Internalized racism (IR) is a form of racism that leads people to internalize stereotypes about their racial/ethnic group (i.e., group-focused IR) and/or about themselves because of their racial/ethnic group membership (i.e., self-focused IR). However, although IR is associated with poor mental health, little is known about the underlying mechanisms of these associations. To address this limitation, this research investigates the core self-evaluation (CSE; a person’s fundamental evaluations about themselves, their own abilities, and their own control) mediated pathway as one potential pathway. CSE consists of four traits: self-esteem (SE), locus of control (LoC), emotional stability (ES), and generalized self-efficacy (GSE). With a sample of 780 Black/African American adults (Mage = 37.68 years, % Female = 57.6), this study investigated the independent direct and indirect effects of group- and self-focused IR on depression and anxiety symptoms via CSE using structural equation modeling. Confirming predictions, self- and group-focused IR predicted greater anxiety and depression symptoms and lower SE and ES. However, against predictions, both forms of IR were associated with increased internal LoC and were not associated with GSE. Last, results show partial support for the CSE mediated pathway, such that SE and ES (but not LoC or GSE) mediated the relationship between both self- and group-focused IR and anxiety and depression symptoms. Results suggest that IR is indirectly related to mental health via the more affective (SE, ES) relative to motivational (LoC, GSE) components of CSE, which has implications for understanding underlying mechanisms associating IR with poor mental health among racial/ethnic minorities.
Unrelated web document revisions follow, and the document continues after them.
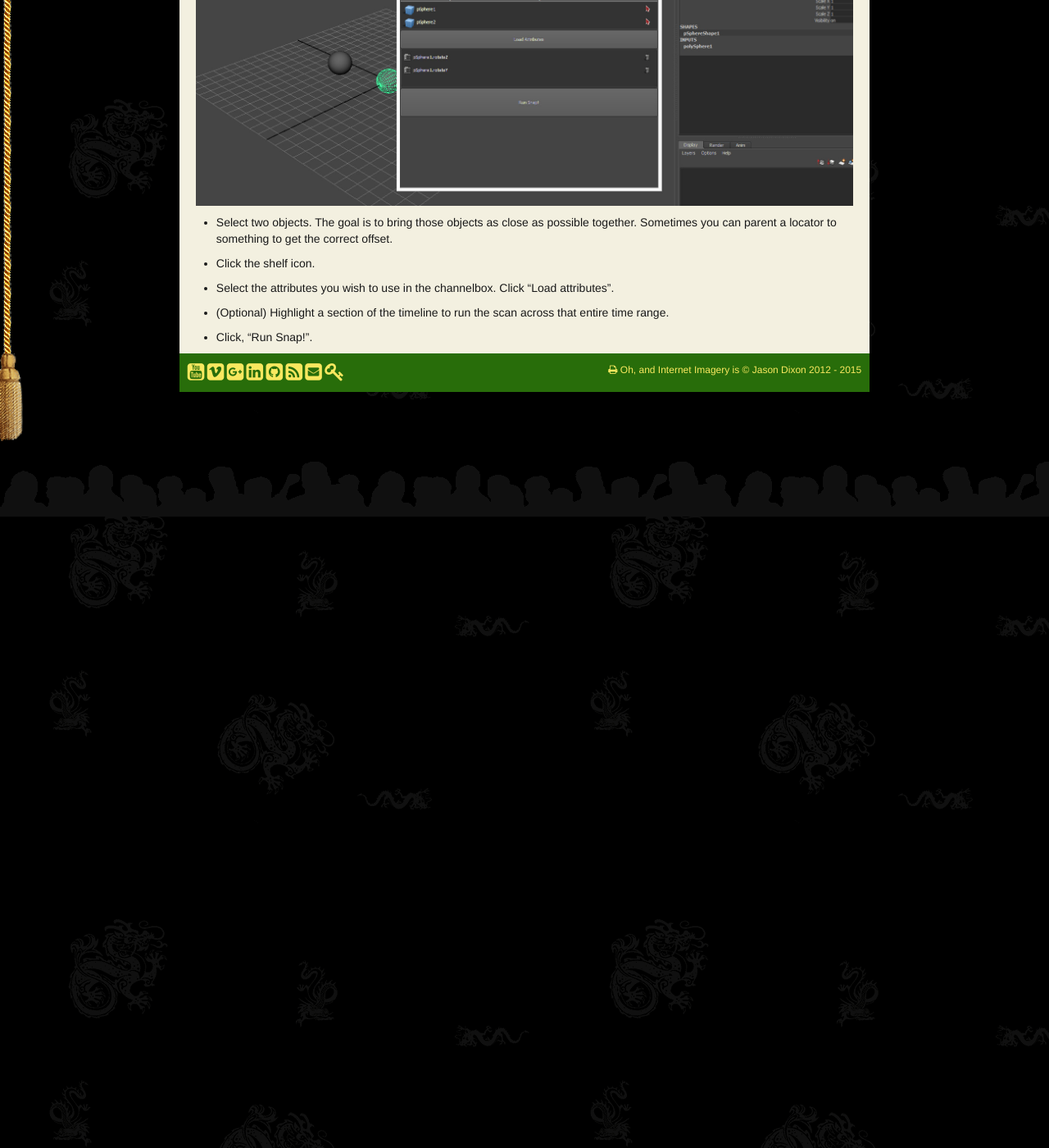
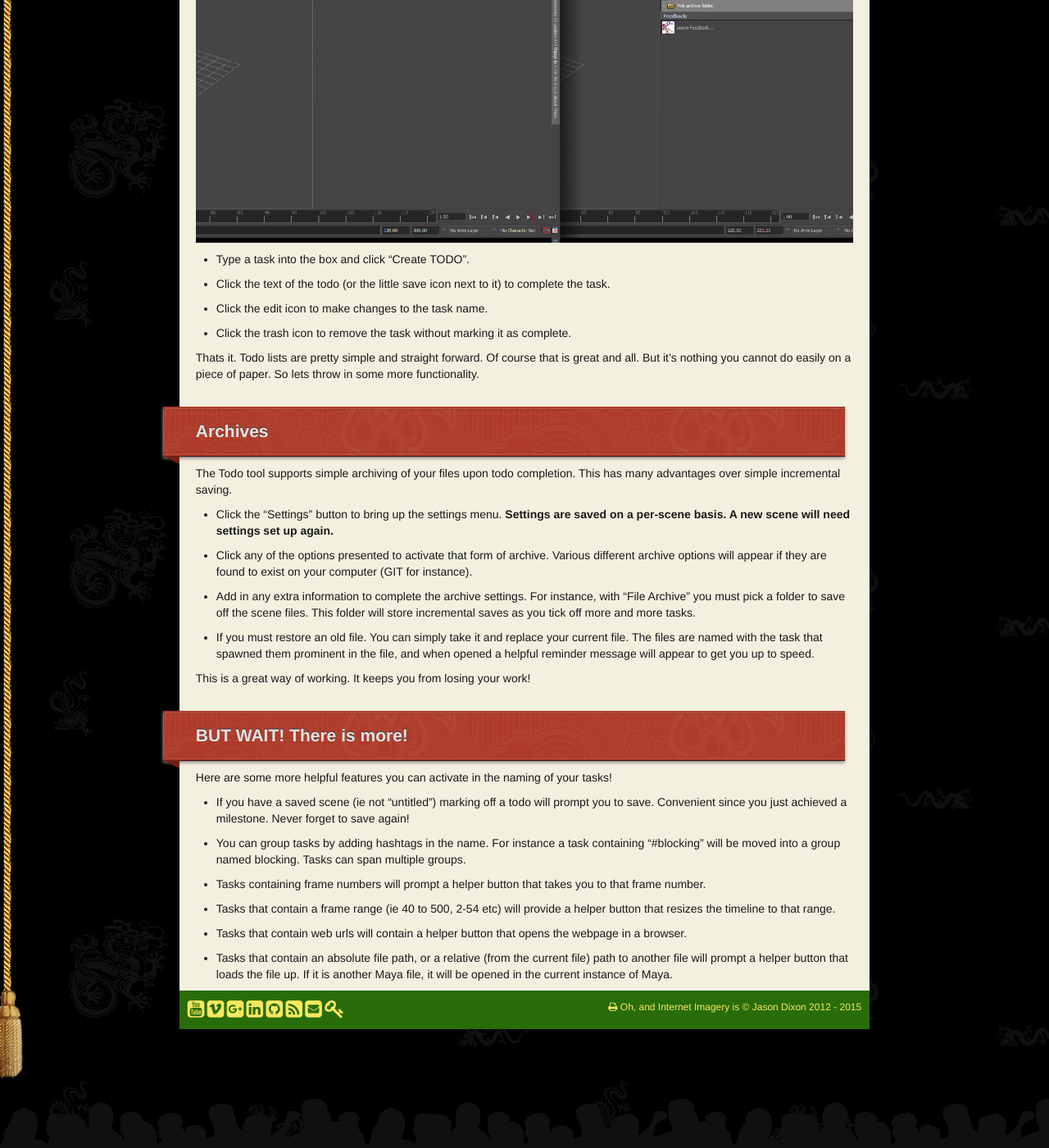
Before and after one commit to internetimagery/internetimagery.github.io, a Jekyll site: the page built from python/todo.md, in a window 1280 px wide and 1400 px high, scrolled down 432 px. Shown: the whole window at 82% size. Built offline with Jekyll 4.4.1, drawn with Linux system fonts in a browser that asks for light colours; nearby versions of some CDN libraries; some web fonts are replaced; comment, search, counter and statistics services are not loaded; some of the changed text lies outside the part shown.

Commit message:
adding todo list

```diff
--- a/python/todo.md
+++ b/python/todo.md
@@ -4,25 +4,54 @@ layout: page
 ---
 ## Todo
 
-Sticking one object to another is exceedingly common in animation. Be it a glass to a hand holding it, or a hat to someones head.
+Todo lists need no introduction. They're everywhere, and yet here is another!
 
-Generally a constraint built into Maya will do the job, no problem. Great! Use it! :P
+This tool makes it easy to keep track of tasks, or to give tasks to others. Tasks are saved in the scene file, so as to be retrieved contextually.
+There are a couple of other nifty features also. So read on!
 
-However there are the odd times where a constraint does not work. Typically those situations come about because you're forced to work in with a custom attribute. Such as a finger-curl or foot-roll. In these situations you can use Attribute Snap to lock the animation in the right place!
-
-
-__<download>attrsnap</download>__
+__<download>todo</download>__
 
 You will get a new shelf icon in whichever shelf is currently active.
 
-![Main Window](img/attrsnap.jpg)
+![Two Windows](img/todo.jpg)
 
-* Select two objects. The goal is to bring those objects as close as possible together. Sometimes you can parent a locator to something to get the correct offset.
+* Type a task into the box and click "Create TODO".
 
-* Click the shelf icon.
+* Click the text of the todo (or the little save icon next to it) to complete the task.
 
-* Select the attributes you wish to use in the channelbox. Click "Load attributes".
+* Click the edit icon to make changes to the task name.
 
-* (Optional) Highlight a section of the timeline to run the scan across that entire time range.
+* Click the trash icon to remove the task without marking it as complete.
 
-* Click, "Run Snap!".
+Thats it. Todo lists are pretty simple and straight forward. Of course that is great and all. But it's nothing you cannot do easily on a piece of paper. So lets throw in some more functionality.
+
+### Archives
+
+The Todo tool supports simple archiving of your files upon todo completion. This has many advantages over simple incremental saving.
+
+* Click the "Settings" button to bring up the settings menu. __Settings are saved on a per-scene basis. A new scene will need settings set up again.__
+
+* Click any of the options presented to activate that form of archive. Various different archive options will appear if they are found to exist on your computer (GIT for instance).
+
+* Add in any extra information to complete the archive settings. For instance, with "File Archive" you must pick a folder to save off the scene files. This folder will store incremental saves as you tick off more and more tasks.
+
+* If you must restore an old file. You can simply take it and replace your current file. The files are named with the task that spawned them prominent in the file, and when opened a helpful reminder message will appear to get you up to speed.
+
+This is a great way of working. It keeps you from losing your work!
+
+
+### BUT WAIT! There is more!
+
+Here are some more helpful features you can activate in the naming of your tasks!
+
+* If you have a saved scene (ie not "untitled") marking off a todo will prompt you to save. Convenient since you just achieved a milestone. Never forget to save again!
+
+* You can group tasks by adding hashtags in the name. For instance a task containing "#blocking" will be moved into a group named blocking. Tasks can span multiple groups.
+
+* Tasks containing frame numbers will prompt a helper button that takes you to that frame number.
+
+* Tasks that contain a frame range (ie 40 to 500, 2-54 etc) will provide a helper button that resizes the timeline to that range.
+
+* Tasks that contain web urls will contain a helper button that opens the webpage in a browser.
+
+* Tasks that contain an absolute file path, or a relative (from the current file) path to another file will prompt a helper button that loads the file up. If it is another Maya file, it will be opened in the current instance of Maya.
```
Also changed, not shown: python/index.md (+1 -1 lines), python/img/todo.jpg (added).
|Number of pages||20|
|Journal||Group Processes and Intergroup Relations|
|State||Published - Dec 2021|
Bibliographical notePublisher Copyright:
© The Author(s) 2020.
- core self-evaluations
- emotional stability
- internalized racism
- locus of control
ASJC Scopus subject areas
- Social Psychology
- Cultural Studies
- Arts and Humanities (miscellaneous)
- Sociology and Political Science